Peter Hall Headshot Featured Interview VideoChallenges and Opportunities for Canadian Cleantech Post-COVID Peter Hall Vice President & Chief Economist - Export Development Canada (EDC)
CleantechCOVID-19StrategyTech
Spotlight VideoSpotlight on Edmonton’s Hydrogen Economy
CleantechInvestment AttractionNatural ResourcesPolicy
Spotlight VideoSpotlight on Cleantech in Montreal
CleantechInnovationInvestment AttractionNatural ResourcesStrategyTech
Paul Shorthouse
Managing Director - Circular Economy Leadership Canada & Interim Managing Director - Canada Plastics Pact

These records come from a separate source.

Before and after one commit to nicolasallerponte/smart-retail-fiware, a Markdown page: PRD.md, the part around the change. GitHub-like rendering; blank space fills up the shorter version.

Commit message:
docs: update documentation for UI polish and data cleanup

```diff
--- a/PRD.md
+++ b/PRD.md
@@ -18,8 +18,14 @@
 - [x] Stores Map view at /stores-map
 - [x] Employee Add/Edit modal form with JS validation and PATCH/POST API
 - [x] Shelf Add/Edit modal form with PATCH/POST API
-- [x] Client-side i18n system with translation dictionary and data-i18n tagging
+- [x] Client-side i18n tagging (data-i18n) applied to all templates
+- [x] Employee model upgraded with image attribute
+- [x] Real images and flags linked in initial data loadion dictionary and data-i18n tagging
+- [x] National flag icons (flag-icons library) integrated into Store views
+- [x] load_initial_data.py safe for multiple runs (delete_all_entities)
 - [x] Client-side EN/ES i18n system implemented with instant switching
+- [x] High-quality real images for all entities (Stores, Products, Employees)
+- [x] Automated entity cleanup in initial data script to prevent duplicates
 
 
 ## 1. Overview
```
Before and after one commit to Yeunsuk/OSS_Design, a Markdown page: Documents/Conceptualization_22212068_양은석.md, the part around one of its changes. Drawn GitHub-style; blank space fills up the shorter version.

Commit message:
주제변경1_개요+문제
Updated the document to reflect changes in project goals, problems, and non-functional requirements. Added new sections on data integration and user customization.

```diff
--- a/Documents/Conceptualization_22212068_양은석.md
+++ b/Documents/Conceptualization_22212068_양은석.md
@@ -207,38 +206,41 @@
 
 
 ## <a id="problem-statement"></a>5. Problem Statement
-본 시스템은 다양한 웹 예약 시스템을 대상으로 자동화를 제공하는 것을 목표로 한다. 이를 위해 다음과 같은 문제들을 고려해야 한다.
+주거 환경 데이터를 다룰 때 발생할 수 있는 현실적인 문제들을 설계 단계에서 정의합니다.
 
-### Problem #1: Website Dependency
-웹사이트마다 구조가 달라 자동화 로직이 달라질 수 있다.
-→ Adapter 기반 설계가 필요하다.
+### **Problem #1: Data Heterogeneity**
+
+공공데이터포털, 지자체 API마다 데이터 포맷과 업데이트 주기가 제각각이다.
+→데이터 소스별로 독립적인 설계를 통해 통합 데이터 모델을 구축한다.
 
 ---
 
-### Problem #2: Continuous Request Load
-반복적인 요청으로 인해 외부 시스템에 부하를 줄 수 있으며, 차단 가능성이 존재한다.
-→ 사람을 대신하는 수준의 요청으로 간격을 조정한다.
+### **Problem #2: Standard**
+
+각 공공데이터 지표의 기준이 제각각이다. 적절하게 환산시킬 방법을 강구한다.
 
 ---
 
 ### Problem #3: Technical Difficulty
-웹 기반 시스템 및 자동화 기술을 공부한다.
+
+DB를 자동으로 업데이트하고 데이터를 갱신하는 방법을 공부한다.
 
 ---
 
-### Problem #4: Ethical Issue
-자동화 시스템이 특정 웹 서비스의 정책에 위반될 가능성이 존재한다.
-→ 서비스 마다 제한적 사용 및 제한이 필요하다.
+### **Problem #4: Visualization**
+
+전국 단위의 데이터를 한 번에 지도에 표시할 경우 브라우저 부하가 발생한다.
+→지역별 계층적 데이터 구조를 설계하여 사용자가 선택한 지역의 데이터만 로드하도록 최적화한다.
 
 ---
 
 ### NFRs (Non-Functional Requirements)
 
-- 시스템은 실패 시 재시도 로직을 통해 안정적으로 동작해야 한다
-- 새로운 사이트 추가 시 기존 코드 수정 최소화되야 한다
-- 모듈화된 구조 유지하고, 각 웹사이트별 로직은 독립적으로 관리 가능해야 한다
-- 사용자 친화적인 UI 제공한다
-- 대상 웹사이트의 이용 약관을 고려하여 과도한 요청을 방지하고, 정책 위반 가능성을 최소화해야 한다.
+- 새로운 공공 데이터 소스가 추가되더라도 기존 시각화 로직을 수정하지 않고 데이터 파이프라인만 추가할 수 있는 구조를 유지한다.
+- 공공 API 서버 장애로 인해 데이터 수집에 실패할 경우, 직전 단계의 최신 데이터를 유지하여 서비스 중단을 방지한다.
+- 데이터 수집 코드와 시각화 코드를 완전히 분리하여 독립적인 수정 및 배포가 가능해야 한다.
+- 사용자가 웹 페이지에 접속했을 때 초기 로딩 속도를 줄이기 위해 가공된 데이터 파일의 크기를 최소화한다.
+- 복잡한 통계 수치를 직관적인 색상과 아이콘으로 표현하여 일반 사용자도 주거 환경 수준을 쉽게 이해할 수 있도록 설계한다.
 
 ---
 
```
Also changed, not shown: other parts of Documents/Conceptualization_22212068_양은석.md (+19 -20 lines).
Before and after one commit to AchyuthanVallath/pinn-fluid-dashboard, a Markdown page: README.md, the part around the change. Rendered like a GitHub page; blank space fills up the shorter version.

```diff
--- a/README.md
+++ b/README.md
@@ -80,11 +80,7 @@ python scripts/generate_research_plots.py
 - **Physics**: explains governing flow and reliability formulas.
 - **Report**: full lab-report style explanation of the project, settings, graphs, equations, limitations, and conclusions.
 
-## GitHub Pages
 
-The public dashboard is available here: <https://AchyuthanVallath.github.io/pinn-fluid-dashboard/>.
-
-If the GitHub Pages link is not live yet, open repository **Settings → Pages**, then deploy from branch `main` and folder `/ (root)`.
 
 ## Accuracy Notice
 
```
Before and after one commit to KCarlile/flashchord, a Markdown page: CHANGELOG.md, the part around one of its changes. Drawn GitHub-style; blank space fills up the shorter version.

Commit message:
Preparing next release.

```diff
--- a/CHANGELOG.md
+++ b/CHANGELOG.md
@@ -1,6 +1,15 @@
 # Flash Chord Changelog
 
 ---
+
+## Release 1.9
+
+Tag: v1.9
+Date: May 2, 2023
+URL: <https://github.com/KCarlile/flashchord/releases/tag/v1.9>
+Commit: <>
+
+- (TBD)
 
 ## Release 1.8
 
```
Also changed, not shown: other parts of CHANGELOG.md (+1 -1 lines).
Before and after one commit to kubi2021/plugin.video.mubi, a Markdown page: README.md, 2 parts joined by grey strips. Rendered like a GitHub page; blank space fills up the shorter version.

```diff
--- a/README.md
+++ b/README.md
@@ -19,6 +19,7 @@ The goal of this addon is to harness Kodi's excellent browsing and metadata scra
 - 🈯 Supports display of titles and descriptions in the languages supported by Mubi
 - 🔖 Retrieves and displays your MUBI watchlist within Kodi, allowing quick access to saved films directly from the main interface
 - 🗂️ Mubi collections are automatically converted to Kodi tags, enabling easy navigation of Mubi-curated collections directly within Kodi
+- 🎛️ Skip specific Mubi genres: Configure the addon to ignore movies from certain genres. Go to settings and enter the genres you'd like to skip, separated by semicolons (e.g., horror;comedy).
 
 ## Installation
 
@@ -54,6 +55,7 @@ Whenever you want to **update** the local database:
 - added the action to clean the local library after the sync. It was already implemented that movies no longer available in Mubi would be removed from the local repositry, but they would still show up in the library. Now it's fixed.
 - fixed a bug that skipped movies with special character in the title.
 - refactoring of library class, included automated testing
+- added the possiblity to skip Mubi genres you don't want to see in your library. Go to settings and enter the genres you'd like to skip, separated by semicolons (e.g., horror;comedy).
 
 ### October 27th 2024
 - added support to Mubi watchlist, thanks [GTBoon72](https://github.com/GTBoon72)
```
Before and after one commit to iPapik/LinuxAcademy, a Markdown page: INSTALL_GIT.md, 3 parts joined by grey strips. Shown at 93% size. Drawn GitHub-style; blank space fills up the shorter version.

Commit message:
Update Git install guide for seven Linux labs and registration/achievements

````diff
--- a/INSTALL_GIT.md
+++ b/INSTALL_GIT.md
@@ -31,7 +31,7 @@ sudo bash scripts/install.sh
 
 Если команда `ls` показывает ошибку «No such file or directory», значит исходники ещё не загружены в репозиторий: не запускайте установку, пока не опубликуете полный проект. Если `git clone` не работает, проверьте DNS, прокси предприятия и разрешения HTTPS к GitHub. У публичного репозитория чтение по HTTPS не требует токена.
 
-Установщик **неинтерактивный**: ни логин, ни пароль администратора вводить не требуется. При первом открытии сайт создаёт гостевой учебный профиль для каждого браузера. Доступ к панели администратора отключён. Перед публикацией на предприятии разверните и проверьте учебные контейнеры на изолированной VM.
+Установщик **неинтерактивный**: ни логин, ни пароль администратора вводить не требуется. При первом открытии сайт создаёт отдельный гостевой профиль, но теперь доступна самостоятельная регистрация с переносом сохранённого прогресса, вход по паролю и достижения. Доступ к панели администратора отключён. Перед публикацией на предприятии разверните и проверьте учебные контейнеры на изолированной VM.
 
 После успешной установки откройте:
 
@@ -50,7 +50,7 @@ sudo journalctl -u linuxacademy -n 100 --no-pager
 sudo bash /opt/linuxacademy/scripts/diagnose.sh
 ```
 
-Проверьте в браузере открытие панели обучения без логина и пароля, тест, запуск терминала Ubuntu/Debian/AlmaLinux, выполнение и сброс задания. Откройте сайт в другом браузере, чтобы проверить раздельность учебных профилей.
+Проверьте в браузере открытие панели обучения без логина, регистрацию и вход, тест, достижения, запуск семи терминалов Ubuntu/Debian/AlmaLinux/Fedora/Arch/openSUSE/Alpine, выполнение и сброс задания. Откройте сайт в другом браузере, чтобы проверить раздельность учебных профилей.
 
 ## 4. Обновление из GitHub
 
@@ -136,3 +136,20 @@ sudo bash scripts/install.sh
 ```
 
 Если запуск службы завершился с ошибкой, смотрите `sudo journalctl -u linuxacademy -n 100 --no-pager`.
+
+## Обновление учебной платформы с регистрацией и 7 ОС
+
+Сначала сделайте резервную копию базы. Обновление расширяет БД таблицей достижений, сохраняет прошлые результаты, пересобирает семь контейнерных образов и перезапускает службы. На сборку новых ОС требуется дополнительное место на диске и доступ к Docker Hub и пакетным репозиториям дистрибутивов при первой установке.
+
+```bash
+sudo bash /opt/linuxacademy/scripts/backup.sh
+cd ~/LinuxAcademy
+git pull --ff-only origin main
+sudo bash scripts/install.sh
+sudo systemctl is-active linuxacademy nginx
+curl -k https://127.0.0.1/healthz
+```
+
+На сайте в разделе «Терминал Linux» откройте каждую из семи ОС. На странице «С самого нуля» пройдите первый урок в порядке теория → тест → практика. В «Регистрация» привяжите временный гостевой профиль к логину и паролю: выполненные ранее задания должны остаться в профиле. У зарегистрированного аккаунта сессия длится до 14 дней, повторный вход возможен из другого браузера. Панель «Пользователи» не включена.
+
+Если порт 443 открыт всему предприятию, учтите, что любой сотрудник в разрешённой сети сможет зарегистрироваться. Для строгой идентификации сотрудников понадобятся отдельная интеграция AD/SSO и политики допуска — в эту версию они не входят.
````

Bio: Paul Shorthouse is the Managing Director of Circular Economy Leadership Canada (CELC) and the Interim Managing Director of the Canada Plastics Pact. He is a recognized economic development expert and received the Clean50 Award for 2022, which recognized him as one of the top 50 sustainability leaders in Canada helping to drive the country’s clean economy transition.

 

Organization Profiles: Circular Economy Leadership Canada (CELC) connects Canada’s circular economy community and serves as a bridge to similar networks around the world. CELC provides thought leadership, technical expertise and collaborative platforms for accelerating systems change and the transition to a low carbon, circular economy in Canada.

 

The Canada Plastics Pact (CPP) is a multi-stakeholder, industry-led, cross-value chain collaboration platform which aims to tackle plastic packaging waste and pollution by bringing together businesses, government, non-governmental organizations and other key actors in the local plastics value chain. 

CELC and CPP are independent initiatives of The Natural Step Canada, a national charity working to advance science, innovation and strategic leadership aimed at fostering a strong and inclusive economy that thrives within nature’s limits.